Dos Santos, who had a decent, if not great record of 11-3, had been stopped in his previous fight – in the 8th-round by Craig Trotter in Australia – but this was the only time he had been halted as a pro; his other two losses coming via decision. Eubank might have been expecting a few rounds of work at The Royal Albert Hall. Instead, before the T.V. camera could fully zoom into the center of the ring, Eubank uncorked a clubbing overhand right that landed flush, sending Dos Santos crashing to the canvas. Managing to reach a sitting position, Dos Santos, his eyes still closed and his arms blindly reaching out, had suffered the ultimate ignominy. The fight was over in 20 seconds!
Eubank adopted his soon to be familiar (and annoying to some) cross-armed pose as he stared emotionless into the camera as he stood in a corner. The WBC Intercontinental strap had been on the line, but the talking point of this short affair was the super-fast K.O. Eubank would score the odd 1st-round KO. Subsequently in his career, yet this one lives most strongly in the memory. Poor Dos Santos literally never knew what hit him.
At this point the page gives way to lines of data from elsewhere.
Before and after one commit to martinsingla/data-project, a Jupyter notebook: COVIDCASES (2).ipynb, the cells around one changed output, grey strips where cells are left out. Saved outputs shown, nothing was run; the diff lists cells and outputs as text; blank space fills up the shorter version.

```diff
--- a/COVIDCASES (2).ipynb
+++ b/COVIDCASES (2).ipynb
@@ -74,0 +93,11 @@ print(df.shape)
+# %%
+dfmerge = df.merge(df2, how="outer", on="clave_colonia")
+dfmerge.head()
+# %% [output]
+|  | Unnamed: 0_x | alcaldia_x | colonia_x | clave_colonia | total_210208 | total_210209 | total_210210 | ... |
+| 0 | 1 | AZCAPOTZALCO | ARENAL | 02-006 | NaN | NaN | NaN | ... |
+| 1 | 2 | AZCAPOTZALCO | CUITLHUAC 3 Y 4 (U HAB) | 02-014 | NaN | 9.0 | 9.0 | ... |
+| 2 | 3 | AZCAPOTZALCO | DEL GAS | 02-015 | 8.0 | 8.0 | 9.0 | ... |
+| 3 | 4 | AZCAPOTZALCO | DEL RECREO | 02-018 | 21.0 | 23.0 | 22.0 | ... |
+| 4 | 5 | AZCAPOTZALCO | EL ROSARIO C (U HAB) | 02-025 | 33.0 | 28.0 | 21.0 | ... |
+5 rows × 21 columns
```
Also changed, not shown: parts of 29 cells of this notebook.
In his very next fight, 24-year-old Eubank would challenge “The Dark Destroyer” for the WBO middleweight crown, with the betting underdog relieving his bitter rival of the title via an exciting 9th-round TKO in a brutal fight. Eubank had well and truly arrived, both on the world stage and, in the U.K., as a crossover star. Fully embracing his status as a ‘love to hate’ figure, the controversial and eccentric Eubank would thrill, exasperate, anger, and entertain the British public for a number of years to come.
As for the unfortunate Dos Santos, he would box on for a further twelve bouts, losing his next two outings by 1st-round knockout and being beaten in eight of his final dozen fights. Dos Santos did go out a winner though, winning his final four. Sadly, the Brazilian died at the young age of just 34 in 1997. Against Eubank, Dos Santos suffered the kind embarrassing defeat all fighters fear. Even now, Eubank’s flash of a night’s work is often viewed on YouTube.